He recently interviewed Brett Hurt of Bazaarvoice. They talked about analytics and whether customers are more likely to buy a product if the website selling that product allows customer reviews. When Brett started looking at this three years ago, only five retailers in the US had product reviews. Amazon was one of the pioneers.
What did he find?
People who clicked on the review tab were 92% more likely to buy than people who didn’t – consumers trust sites that offer reviews.
Lots of retailers will say they don’t want to have reviews on their site because bad reviews will hurt their brand.
“Not true”, said Brett. “Even low ratings give a higher propensity to buy – again, because it becomes an environment consumers can trust. If a customer only sees 4 and 5 star reviews, the chances of them buying are much lower than if they also see a 1 or 2 star review.

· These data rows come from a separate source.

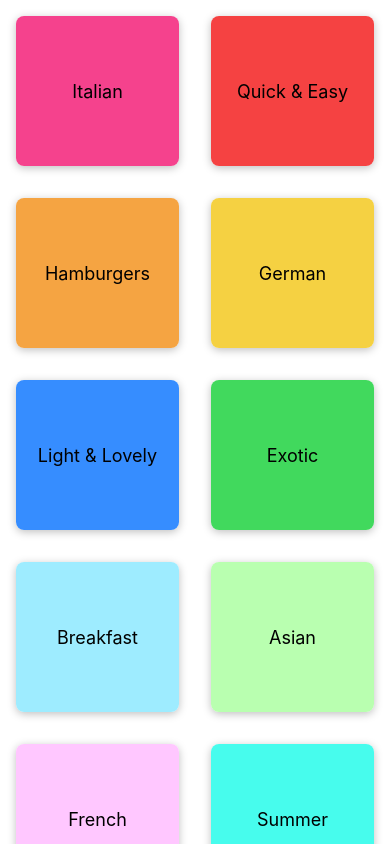
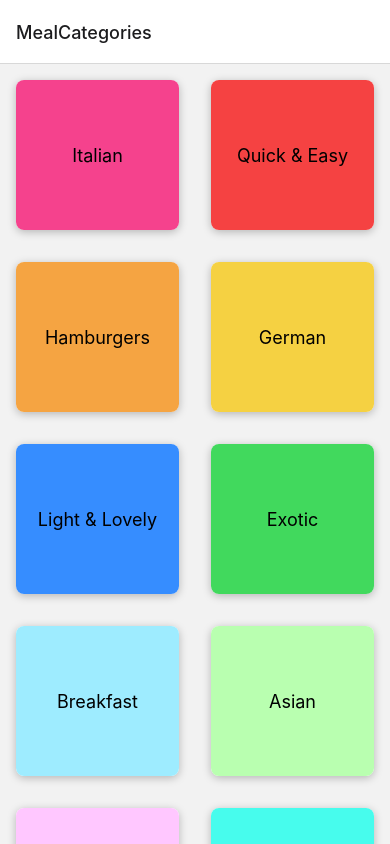
Before and after one commit to benroasting/native-stuff, a React Native app in the folder MealTime/: screen /MealCategories in a window 390 px wide. Built offline with nearby package versions, Linux system fonts and the light colour scheme.

Commit message:
getting started with react navigation

```diff
--- a/MealTime/App.js
+++ b/MealTime/App.js
@@ -1,12 +1,23 @@
 import { StatusBar } from "expo-status-bar";
 import { StyleSheet } from "react-native";
+import { NavigationContainer } from "@react-navigation/native";
+import { createNativeStackNavigator } from "@react-navigation/native-stack";
 import MealCategoryScreen from "./screens/MealCategoryScreen";
+
+const ScreenStack = createNativeStackNavigator();
 
 export default function App() {
   return (
     <>
-      <StatusBar style="light" />
-      <MealCategoryScreen />
+      <StatusBar style="dark" />
+      <NavigationContainer>
+        <ScreenStack.Navigator>
+          <ScreenStack.Screen
+            name="MealCategories"
+            component={MealCategoryScreen}
+          />
+        </ScreenStack.Navigator>
+      </NavigationContainer>
     </>
   );
 }
--- a/MealTime/components/CategoryGridTile.js
+++ b/MealTime/components/CategoryGridTile.js
@@ -45,7 +45,6 @@ const styles = StyleSheet.create({
     alignItems: "center",
   },
   title: {
-    fontStyle: "bold",
     fontSize: 18,
   },
 });
--- a/MealTime/package.json
+++ b/MealTime/package.json
@@ -9,10 +9,14 @@
     "web": "expo start --web"
   },
   "dependencies": {
+    "@react-navigation/native": "^6.1.9",
+    "@react-navigation/native-stack": "^6.9.17",
     "expo": "~50.0.2",
     "expo-status-bar": "~1.11.1",
     "react": "18.2.0",
-    "react-native": "0.73.2"
+    "react-native": "0.73.2",
+    "react-native-safe-area-context": "^4.8.2",
+    "react-native-screens": "^3.29.0"
   },
   "devDependencies": {
     "@babel/core": "^7.20.0"
```
Also changed, not shown: 1 other file (tests, documents, lock files or other folders).
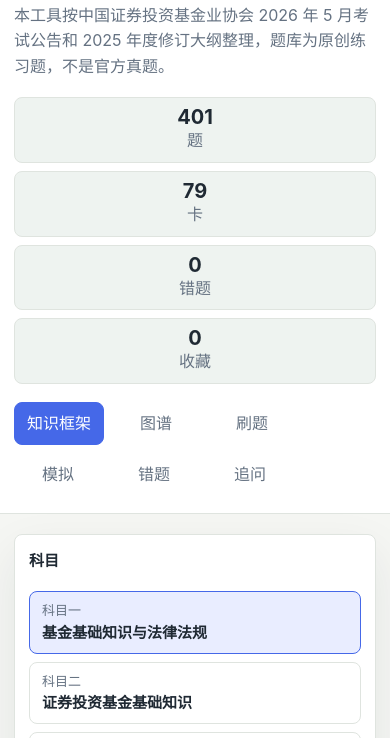
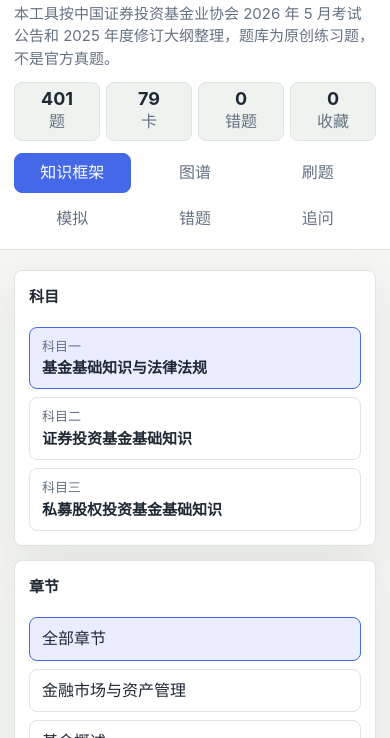
Before and after one commit to wangwu-30/fund-cram-20260523, a plain HTML site: page index.html in a window 390 px wide. Shown: the part 81-819 px from the top of the page. Drawn offline with Linux system fonts and the light colour scheme.

Commit message:
Fix mobile header layout

```diff
--- a/src/styles.css
+++ b/src/styles.css
@@ -977,11 +977,47 @@ input {
     padding-right: 14px;
   }
 
+  .topbar {
+    gap: 12px;
+    padding-bottom: 10px;
+    position: static;
+  }
+
   .topbar h1 {
     font-size: 23px;
   }
 
-  .stats,
+  .notice {
+    font-size: 15px;
+    line-height: 1.5;
+  }
+
+  .stats {
+    gap: 6px;
+    grid-template-columns: repeat(4, minmax(0, 1fr));
+  }
+
+  .stats span {
+    min-width: 0;
+    padding: 6px 4px;
+  }
+
+  .stats strong {
+    font-size: 18px;
+  }
+
+  .tabs {
+    display: grid;
+    gap: 6px;
+    grid-template-columns: repeat(3, minmax(0, 1fr));
+  }
+
+  .tab {
+    min-height: 36px;
+    min-width: 0;
+    padding: 6px 8px;
+  }
+
   .rail,
   .rule-strip,
   .control-panel,
```
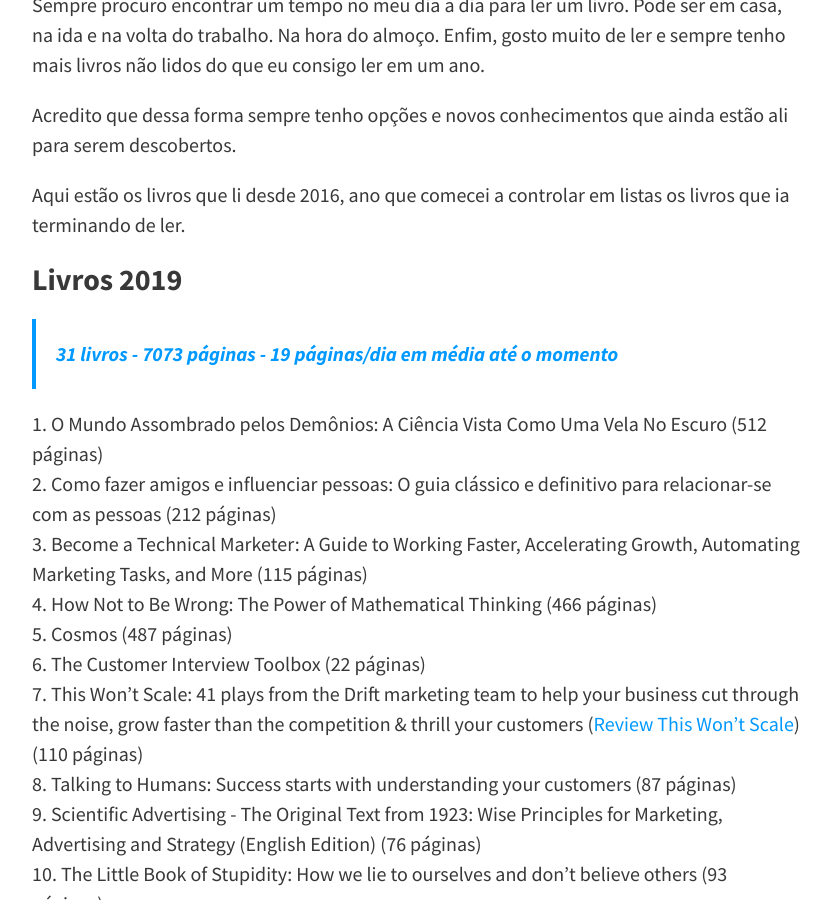
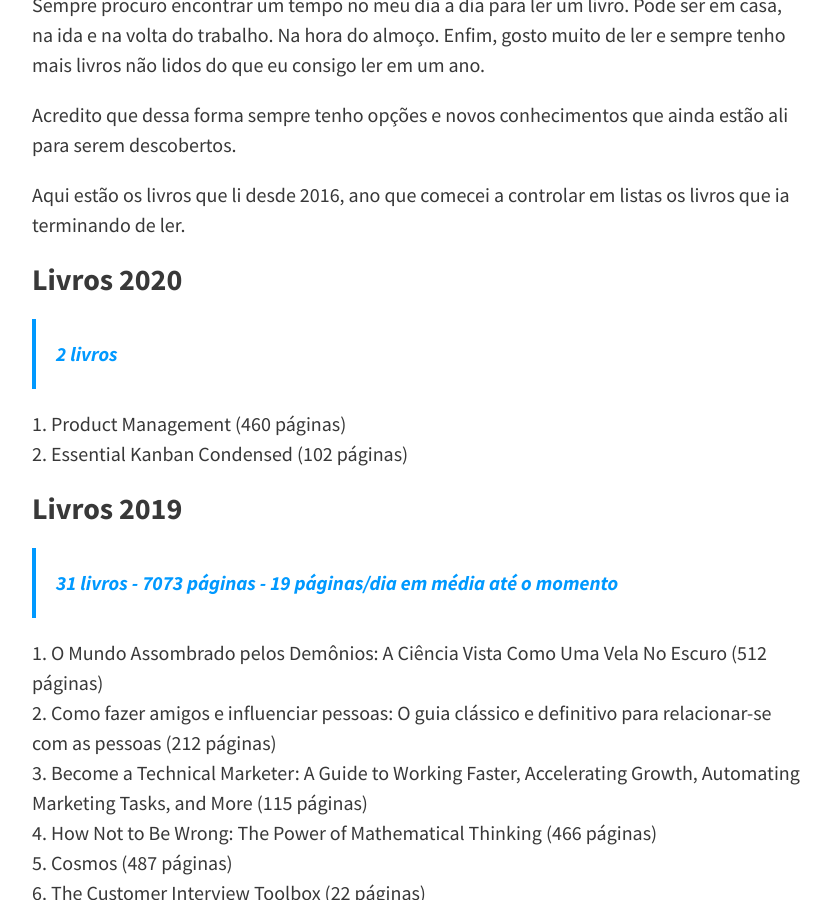
Before and after one commit to felipecbarbosa/felipecbarbosa.github.io, a Jekyll site: the page built from leituras.md, in a window 1280 px wide and 900 px high, scrolled down 409 px. Shown: the whole window, without its empty margins (224-1055 px from the left). Built offline with Jekyll 4.4.1, drawn with Linux system fonts in a browser that asks for light colours; nearby versions of some CDN libraries; comment, search, counter and statistics services are not loaded.

Commit message:
Update leituras.md

```diff
--- a/leituras.md
+++ b/leituras.md
@@ -13,6 +13,12 @@ Sempre procuro encontrar um tempo no meu dia a dia para ler um livro. Pode ser e
 Acredito que dessa forma sempre tenho opções e novos conhecimentos que ainda estão ali para serem descobertos.
 
 Aqui estão os livros que li desde 2016, ano que comecei a controlar em listas os livros que ia terminando de ler.
+
+### Livros 2020
+> 2 livros
+
+1. Product Management (460 páginas)
+2. Essential Kanban Condensed (102 páginas)
 
 ### Livros 2019
 > 31 livros - 7073 páginas - 19 páginas/dia em média até o momento
```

“Not all 1 or 2 star ratings will have meaning to them. If they’re buying their first digital camera, and want a “point and shoot”, they won’t be as concerned about what a professional photographer has to say about the advanced settings.
Bad reviews will help your brand – it shows you have so much confidence in your product you can handle the negative.
There’s also a direct relationship between the number of reviews a product will get and the return rate – products with 50 or more reviews have far fewer returns. Why? People go in with more realistic expectations about a product if they’ve read the reviews.
And in real life, people talk to each other all the time about different products. It’s not that different online.